The second place to look is at private resources, places like your church, your community center. There are some federal funds that may be coming down to nonprofits to provide things like rental assistance. And then there are also some industry-specific efforts such as the North Carolina Restaurant Relief Workers Fund for people who work in hospitality and restaurants that may provide relief to families like this.
What about workers who are high-risk for COVID-19 who are still expected to go to work? What are their rights if they feel it is too risky to work during this COVID-19 pandemic?
First, start off by speaking directly to your employer, and we always recommend to people that you speak with another co-worker. Under the law, your rights are more protected if you act collectively to speak up. So even if its just one other co-worker or two other co-workers that share your concerns, speak up to your employer together, make your concerns specific, so talk about specific things in the workplace that you think could be fixed or improved to make the workplace safer, and if possible it's always best to try to do that in writing.

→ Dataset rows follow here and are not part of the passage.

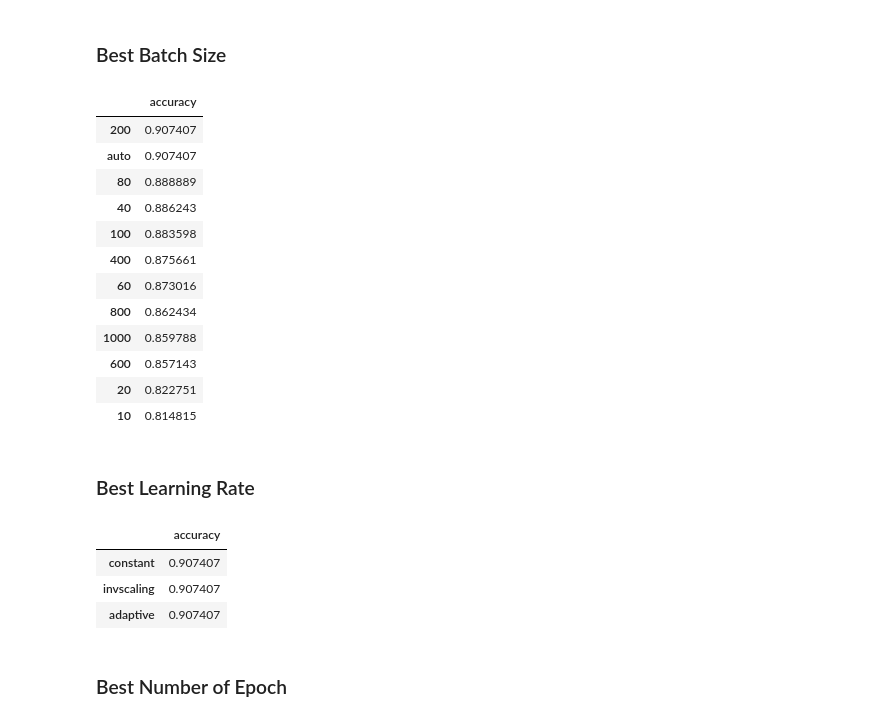
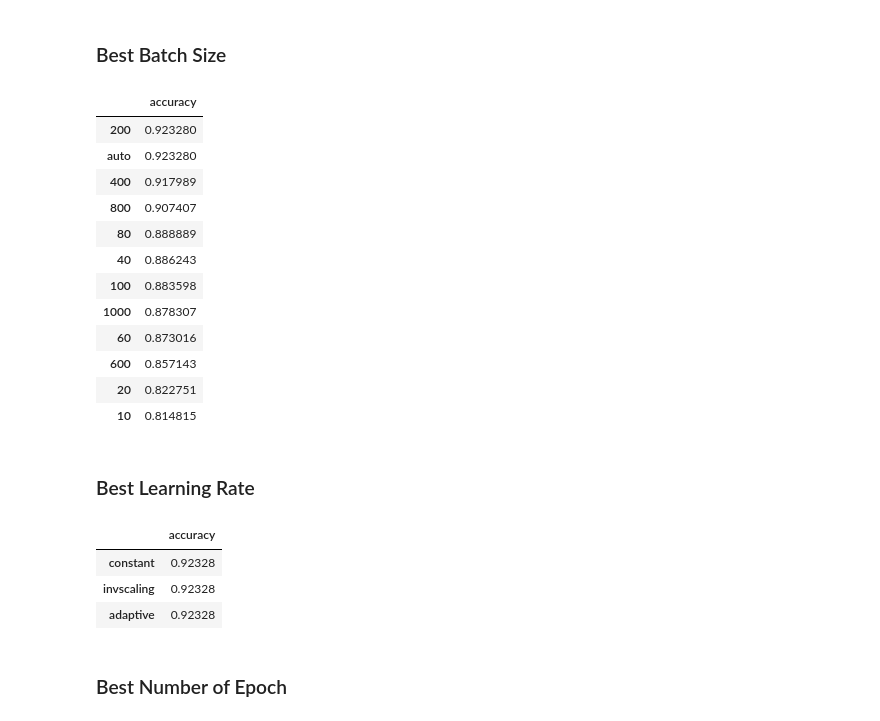
Before and after one commit to nfarhaan/Heart-Attack-Prediction-Using-Machine-Learning, a Jupyter notebook: neural_network.ipynb, the cells around one changed output. Cells and saved outputs as stored; diff of their text form; code cells hidden in the pictures.

```diff
--- a/neural_network.ipynb
+++ b/neural_network.ipynb
@@ -83,8 +83,8 @@ import tqdm
 results = {}
 # deduce best activation function
 for activation_function in tqdm.tqdm(['identity', 'logistic', 'tanh', 'relu']):
-    y_test, y_pred = fit_model(X, y, 0.2, 8, (50, 50), activation_function, 100, 'constant', 0.001, 500)
-    accuracy = evaluate_model(y_test, y_pred)
+    y_test, y_pred = fit_model(X, y, 0.2, 8, (50, 50), activation_function, 100, 'constant', 0.001, 1000)
+    accuracy, precision, recall, f1, conf_matrix, class_report = evaluate_model(y_test, y_pred)
     results[activation_function] = accuracy
 
 data = pd.DataFrame.from_dict(results, orient='index', columns=['accuracy'])
@@ -101,29 +101,29 @@ data
 # %%
 import tqdm
 
 results = {}
 
 # generate batch sizes
 batch_sizes = [10, 20, 40, 60, 80, 100, 200, 400, 600, 800, 1000, "auto"]
 for batch_size in tqdm.tqdm(batch_sizes):
-    y_test, y_pred = fit_model(X, y, 0.2, 8, (50, 50), 'logistic', batch_size, 'constant', 0.001, 500)
-    accuracy = evaluate_model(y_test, y_pred)
+    y_test, y_pred = fit_model(X, y, 0.2, 8, (50, 50), 'logistic', batch_size, 'constant', 0.001, 1000)
+    accuracy, precision, recall, f1, conf_matrix, class_report = evaluate_model(y_test, y_pred)
     results[batch_size] = accuracy
 
 data = pd.DataFrame.from_dict(results, orient='index', columns=['accuracy'])
 data = data.sort_values('accuracy', ascending=False)
 data
 # %% [output]
 |  | accuracy |
-| 200 | 0.907407 |
-| auto | 0.907407 |
+| 200 | 0.923280 |
+| auto | 0.923280 |
+| 400 | 0.917989 |
+| 800 | 0.907407 |
 | 80 | 0.888889 |
 | 40 | 0.886243 |
 | 100 | 0.883598 |
-| 400 | 0.875661 |
+| 1000 | 0.878307 |
 | 60 | 0.873016 |
-| 800 | 0.862434 |
-| 1000 | 0.859788 |
 | 600 | 0.857143 |
 | 20 | 0.822751 |
 | 10 | 0.814815 |
@@ -135,8 +135,8 @@ import tqdm
 results = {}
 
 for learning_rate in tqdm.tqdm(['constant', 'invscaling', 'adaptive']):
-    y_test, y_pred = fit_model(X, y, 0.2, 8, (50, 50), 'logistic', 200, learning_rate, 0.001, 500)
-    accuracy = evaluate_model(y_test, y_pred)
+    y_test, y_pred = fit_model(X, y, 0.2, 8, (50, 50), 'logistic', 200, learning_rate, 0.001, 1000)
+    accuracy, precision, recall, f1, conf_matrix, class_report = evaluate_model(y_test, y_pred)
     results[learning_rate] = accuracy
 
 data = pd.DataFrame.from_dict(results, orient='index', columns=['accuracy'])
@@ -144,9 +144,9 @@ data = data.sort_values('accuracy', ascending=False)
 data
 # %% [output]
 |  | accuracy |
-| constant | 0.907407 |
-| invscaling | 0.907407 |
-| adaptive | 0.907407 |
+| constant | 0.92328 |
+| invscaling | 0.92328 |
+| adaptive | 0.92328 |
 # %% [markdown]
 ### Best Number of Epoch
 # %%
```
Also changed, not shown: parts of 4 cells of this notebook.
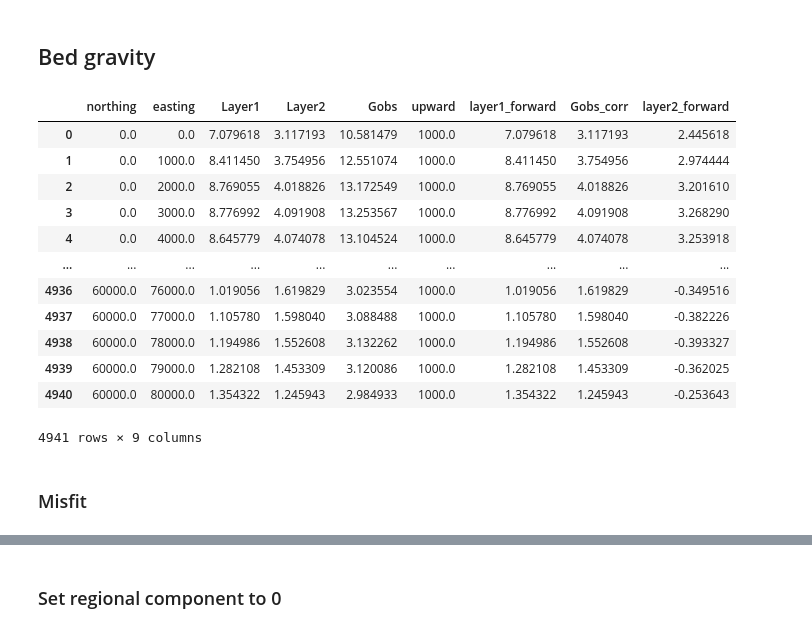
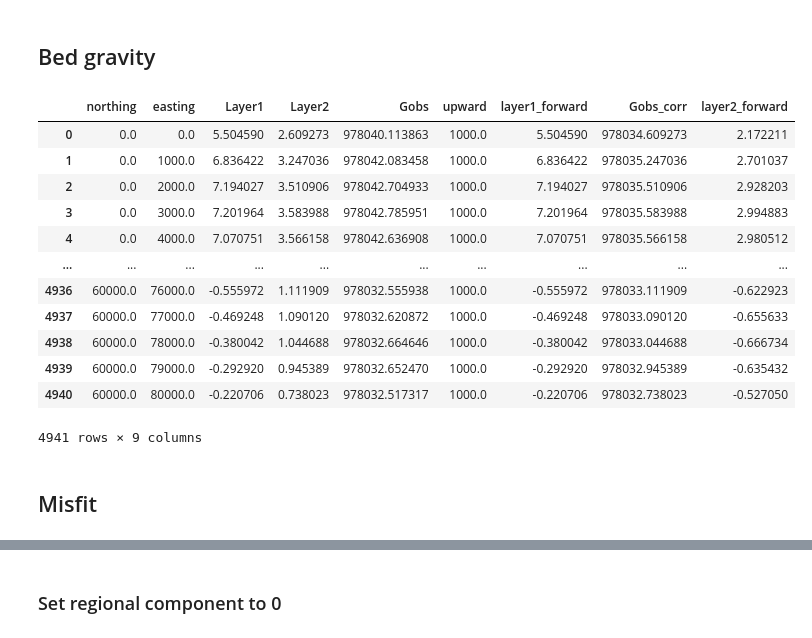
Before and after one commit to mdtanker/RIS_gravity_inversion, a Jupyter notebook: notebooks/synthetic_inversion_2layer.ipynb, the cells around one changed output, grey strips where cells are left out. Saved outputs shown, nothing was run; the diff lists cells and outputs as text; code cells hidden in the pictures.

```diff
--- a/notebooks/synthetic_inversion_2layer.ipynb
+++ b/notebooks/synthetic_inversion_2layer.ipynb
@@ -320,27 +312,29 @@ layer1_prisms = inv_utils.grids_to_prisms(
 layer1_grav_grid, layer1_grav_df = inv_utils.forward_grav_of_prismlayer(
     [layer1_prisms],
     full_res_grav,
-    names=['layer1_prisms'],
-    remove_median=True,
+    names=["layer1_prisms"],
+    remove_median=False,
     progressbar=True,
     plot=False,
 )
 
-full_res_grav['layer1_forward'] = layer1_grav_df.forward_total
+full_res_grav["layer1_forward"] = layer1_grav_df.forward_total
 
 # subtract from observed gravity
-full_res_grav['Gobs_corr']=full_res_grav.Gobs - full_res_grav.layer1_forward
+full_res_grav["Gobs_corr"] = full_res_grav.Gobs - full_res_grav.layer1_forward
 
 # center on 0
-full_res_grav['Gobs_corr'] -= full_res_grav['Gobs_corr'].median()
+# full_res_grav['Gobs_corr'] -= full_res_grav['Gobs_corr'].median()
 
 # grid the results
-layer1_forward = full_res_grav.set_index(["northing", "easting"]).to_xarray().layer1_forward
+layer1_forward = (
+    full_res_grav.set_index(["northing", "easting"]).to_xarray().layer1_forward
+)
 Gobs_corr = full_res_grav.set_index(["northing", "easting"]).to_xarray().Gobs_corr
 
 # center on 0
-layer1_forward -= np.median(layer1_forward)
-Gobs_corr -= np.median(Gobs_corr)
+# layer1_forward -= np.median(layer1_forward)
+# Gobs_corr -= np.median(Gobs_corr)
 full_res_grav
 # %% [output]
 |  | northing | easting | Layer1 | Layer2 | Gobs | upward | layer1_forward | Gobs_corr |
@@ -418,12 +410,14 @@ To determine $G_{misfit}$, we need to forward model the gravitational effect of
 # create prisms around low-res Layer 2
 # positive densities above reference, negative below
 layer2_prisms = inv_utils.grids_to_prisms(
-    top=lowres_layer2,
-    bottom=lowres_layer2.values.mean(),
-    density=xr.where(lowres_layer2>=lowres_layer2.values.mean(), 2300-917, -(2300-917)),
+    surface=lowres_layer2,
+    reference=lowres_layer2.values.mean(),
+    density=xr.where(
+        lowres_layer2 >= lowres_layer2.values.mean(), 2300 - 917, -(2300 - 917)
+    ),
 )
 
-# plots.show_prism_layers(
+# plotting.show_prism_layers(
 #     [layer2_prisms],
 #     cmap="viridis",
 #     color_by="density",
@@ -437,38 +431,40 @@ layer2_prisms = inv_utils.grids_to_prisms(
 # %%
 # calculate gravity of layer1
 layer2_grav_grid, layer2_grav_df = inv_utils.forward_grav_of_prismlayer(
     [layer2_prisms],
     full_res_grav,
-    names=['layer2_prisms'],
-    remove_median=True,
+    names=["layer2_prisms"],
+    remove_median=False,
     progressbar=True,
     plot=False,
 )
 
-full_res_grav['layer2_forward'] = layer2_grav_df.forward_total
+full_res_grav["layer2_forward"] = layer2_grav_df.forward_total
 
 # grid the results
-layer2_forward = full_res_grav.set_index(["northing", "easting"]).to_xarray().layer2_forward
+layer2_forward = (
+    full_res_grav.set_index(["northing", "easting"]).to_xarray().layer2_forward
+)
 
 # center on 0
-layer2_forward -= np.median(layer2_forward)
+# layer2_forward -= np.median(layer2_forward)
 
 full_res_grav
 # %% [output]
 |  | northing | easting | Layer1 | Layer2 | Gobs | upward | layer1_forward | Gobs_corr | layer2_forward |
-| 0 | 0.0 | 0.0 | 7.079618 | 3.117193 | 10.581479 | 1000.0 | 7.079618 | 3.117193 | 2.445618 |
-| 1 | 0.0 | 1000.0 | 8.411450 | 3.754956 | 12.551074 | 1000.0 | 8.411450 | 3.754956 | 2.974444 |
-| 2 | 0.0 | 2000.0 | 8.769055 | 4.018826 | 13.172549 | 1000.0 | 8.769055 | 4.018826 | 3.201610 |
-| 3 | 0.0 | 3000.0 | 8.776992 | 4.091908 | 13.253567 | 1000.0 | 8.776992 | 4.091908 | 3.268290 |
-| 4 | 0.0 | 4000.0 | 8.645779 | 4.074078 | 13.104524 | 1000.0 | 8.645779 | 4.074078 | 3.253918 |
+| 0 | 0.0 | 0.0 | 5.504590 | 2.609273 | 978040.113863 | 1000.0 | 5.504590 | 978034.609273 | 2.172211 |
+| 1 | 0.0 | 1000.0 | 6.836422 | 3.247036 | 978042.083458 | 1000.0 | 6.836422 | 978035.247036 | 2.701037 |
+| 2 | 0.0 | 2000.0 | 7.194027 | 3.510906 | 978042.704933 | 1000.0 | 7.194027 | 978035.510906 | 2.928203 |
+| 3 | 0.0 | 3000.0 | 7.201964 | 3.583988 | 978042.785951 | 1000.0 | 7.201964 | 978035.583988 | 2.994883 |
+| 4 | 0.0 | 4000.0 | 7.070751 | 3.566158 | 978042.636908 | 1000.0 | 7.070751 | 978035.566158 | 2.980512 |
 | ... | ... | ... | ... | ... | ... | ... | ... | ... | ... |
-| 4936 | 60000.0 | 76000.0 | 1.019056 | 1.619829 | 3.023554 | 1000.0 | 1.019056 | 1.619829 | -0.349516 |
-| 4937 | 60000.0 | 77000.0 | 1.105780 | 1.598040 | 3.088488 | 1000.0 | 1.105780 | 1.598040 | -0.382226 |
-| 4938 | 60000.0 | 78000.0 | 1.194986 | 1.552608 | 3.132262 | 1000.0 | 1.194986 | 1.552608 | -0.393327 |
-| 4939 | 60000.0 | 79000.0 | 1.282108 | 1.453309 | 3.120086 | 1000.0 | 1.282108 | 1.453309 | -0.362025 |
-| 4940 | 60000.0 | 80000.0 | 1.354322 | 1.245943 | 2.984933 | 1000.0 | 1.354322 | 1.245943 | -0.253643 |
+| 4936 | 60000.0 | 76000.0 | -0.555972 | 1.111909 | 978032.555938 | 1000.0 | -0.555972 | 978033.111909 | -0.622923 |
+| 4937 | 60000.0 | 77000.0 | -0.469248 | 1.090120 | 978032.620872 | 1000.0 | -0.469248 | 978033.090120 | -0.655633 |
+| 4938 | 60000.0 | 78000.0 | -0.380042 | 1.044688 | 978032.664646 | 1000.0 | -0.380042 | 978033.044688 | -0.666734 |
+| 4939 | 60000.0 | 79000.0 | -0.292920 | 0.945389 | 978032.652470 | 1000.0 | -0.292920 | 978032.945389 | -0.635432 |
+| 4940 | 60000.0 | 80000.0 | -0.220706 | 0.738023 | 978032.517317 | 1000.0 | -0.220706 | 978032.738023 | -0.527050 |
 4941 rows × 9 columns
 # %% [markdown]
-### Misfit
+## Misfit
 # %%
 full_res_grav = inv.misfit(
```
Also changed, not shown: parts of 91 cells of this notebook, 17 other files.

Let's talk about evictions. What can people do if they are facing evictions? Can they be evicted right now?
So, there are basically two moratoriums happening right now in evictions at the same time. The state courts are closed to evictions until June 1 at this time. That may be extended but we don't know yet. The landlord cannot evict you without a date in court ... there's also a federal stall on evictions for people in three situations: they live in public housing; they have federal rental assistance like a Section 8 voucher, or the home or apartment they live in has a federally backed mortgage. That moratorium goes until July 24, and if you're not sure that applies to you, there are a lot of resources online or you can speak to a legal services attorney.
Senior Attorney talks workers' rights, evictions, unemployment with ABC11